You don't need this book if you already subscribe to Cooks Illustrated or to its companion web site. You don't need this if you own the admirable Cooks Illustrated Cookbook. Each of these three resources will tell you all that you need to know as to "Why This Recipe Works," and the latter two even do it in wonderfully succinct head notes. All of the recipes in The Science of Good Cooking have already appeared in Cooks Illustrated and are readily available on the web site.
You don't need this book if you are a fan of the scientific cooking expertise of the estimable Harold McGee ("On Food and Cooking," Keys to Good Cooking") or the equally estimable Shirley Corriher ("Cookwise," "Bakewise"). Both of these writers will tell you all about "Why This Recipe Works" in prose that is considerably less corporate than that of the self-styled America's Test Kitchen. There is nothing "revolutionary," advertising hype aside, about a book that gets into the nitty gritty of the Maillard reaction. Other writers have covered this ground.
But let's say that none of the above applies to you. Well, then, do you like reading textbooks? The Science of Good Cooking is a textbook.
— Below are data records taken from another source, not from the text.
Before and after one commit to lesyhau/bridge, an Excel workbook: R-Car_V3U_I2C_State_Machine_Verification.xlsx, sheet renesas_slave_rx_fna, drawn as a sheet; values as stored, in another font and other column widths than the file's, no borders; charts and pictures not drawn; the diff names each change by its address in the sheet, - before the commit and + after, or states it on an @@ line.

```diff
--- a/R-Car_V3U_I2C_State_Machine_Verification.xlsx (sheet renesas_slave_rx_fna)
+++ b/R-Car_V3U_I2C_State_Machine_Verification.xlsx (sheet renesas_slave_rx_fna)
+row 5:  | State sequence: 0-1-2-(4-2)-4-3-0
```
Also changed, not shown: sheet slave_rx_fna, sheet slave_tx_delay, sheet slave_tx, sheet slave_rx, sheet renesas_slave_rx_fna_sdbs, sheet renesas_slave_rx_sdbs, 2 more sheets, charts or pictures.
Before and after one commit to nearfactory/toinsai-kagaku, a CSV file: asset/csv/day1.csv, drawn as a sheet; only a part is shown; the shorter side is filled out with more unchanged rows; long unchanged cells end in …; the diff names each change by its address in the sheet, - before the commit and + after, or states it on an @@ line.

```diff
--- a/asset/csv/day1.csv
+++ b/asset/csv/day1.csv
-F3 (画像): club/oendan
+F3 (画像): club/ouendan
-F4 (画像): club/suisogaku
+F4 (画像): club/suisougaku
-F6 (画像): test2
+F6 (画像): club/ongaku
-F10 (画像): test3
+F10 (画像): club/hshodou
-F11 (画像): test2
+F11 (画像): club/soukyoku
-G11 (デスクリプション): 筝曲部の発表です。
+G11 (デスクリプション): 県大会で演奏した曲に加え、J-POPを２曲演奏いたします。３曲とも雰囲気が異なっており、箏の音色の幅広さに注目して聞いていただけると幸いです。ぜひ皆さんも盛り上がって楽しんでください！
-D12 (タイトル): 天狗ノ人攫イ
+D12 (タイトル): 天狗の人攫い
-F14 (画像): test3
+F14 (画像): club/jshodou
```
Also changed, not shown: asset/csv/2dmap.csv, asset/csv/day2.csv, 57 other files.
It costs as much as a textbook and it would weigh down a backpack as surely as Introduction to Economics.
You like textbooks? While I could hardly have cooked my way through the 400 or so recipes in this tome, I did try (some more than once) a representative fourteen. So, in addition to lots and lots of useful information, here's what The Science of Good Cooking has for the cook:
A few brilliant recipes, one of which is the recipe for Whole-Wheat Sandwich Bread and another of which is the vodka-containing pie crust formula.
A number of very good recipes, among them the ones for Classic Brownies, Crisp Roast Chicken, Blueberry Scones, Scrambled Eggs, Ultimate Hummus, and Glazed Spiral Ham.
A few tweaks to otherwise perfectly good recipes, to wit Yeasted Waffles and Better Bran Muffins. These recipes belong to the Better Mousetrap Category.
A category of recipe I'll call The Science Experiment. Yes, you can make Classic French Fries using three quarts of expensive peanut oil; yes, you can use both a fry pan AND the oven to make excellent home fries; and yes, you can turn your countertop into a floury mess in pursuit of Flaky Buttermilk Biscuits. But do you really want to? Or do you want, to offer one example, the very simple and good (and cheap) recipe for Oven Fries that isn't in this book but IS on the Cooks Web site?
Since there's no accounting for taste, there are a few dogs, a representative of which is the Creamy Buttermilk Coleslaw, which I tried more than once. It's creamy, all right, but so bland that it made me grab for something--anything--horseradish, sriracha, chipotles--to wake it up. This is pretty much the case for a lot of the Asian-type recipes, as well; you'll be happier with a few more takeout cartons and a bit less scientific knowledge. (I await the day when Cooks tackles sushi.)
Do you need this book? You do if you've never heard of the Cooks Illustrated Empire of books-magazines-web sites. For the rest of us, it's a smart repackaging of material that's readily available in other corners of the Empire.